:: RECORDS SUPPLIED ::

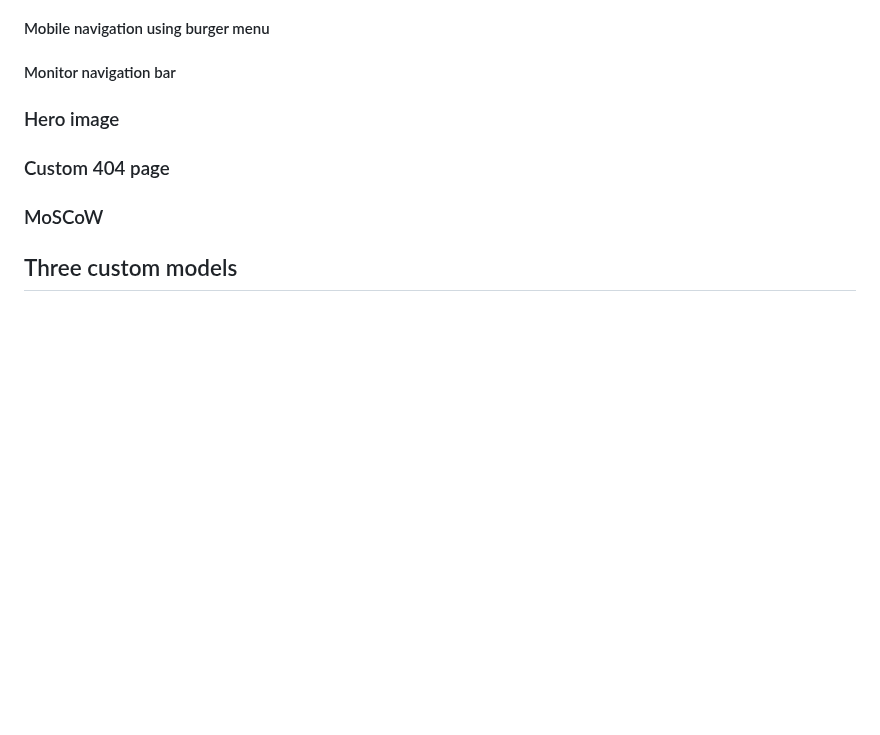
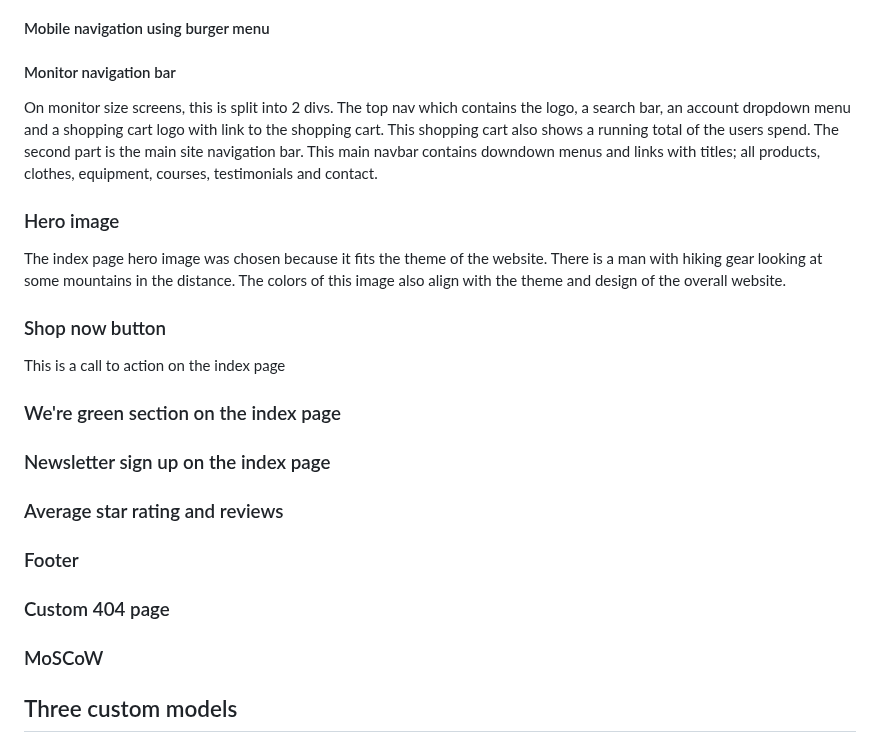
Before and after one commit to KSDunne/summit_style, a Markdown page: README.md, the part around the change. Drawn GitHub-style; blank space fills up the shorter version.

Commit message:
Add text to features section of README

```diff
--- a/README.md
+++ b/README.md
@@ -110,7 +110,23 @@ Here is an eCommerce website, for a fictitious business called Summit Style. Thi
 
 #### Monitor navigation bar
 
+On monitor size screens, this is split into 2 divs. The top nav which contains the logo, a search bar, an account dropdown menu and a shopping cart logo with link to the shopping cart. This shopping cart also shows a running total of the users spend. The second part is the main site navigation bar. This main navbar contains downdown menus and links with titles; all products, clothes, equipment, courses, testimonials and contact.
+
 ### Hero image
+
+The index page hero image was chosen because it fits the theme of the website. There is a man with hiking gear looking at some mountains in the distance. The colors of this image also align with the theme and design of the overall website.
+
+### Shop now button
+
+This is a call to action on the index page
+
+### We're green section on the index page
+
+### Newsletter sign up on the index page
+
+### Average star rating and reviews
+
+### Footer
 
 ### Custom 404 page
 
```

:::

YOUR ASSIGNMENT>
Answer with a number alone: how many lines of the records contain the string "page"?

SOLUTION TO THIS EXERCISE>
6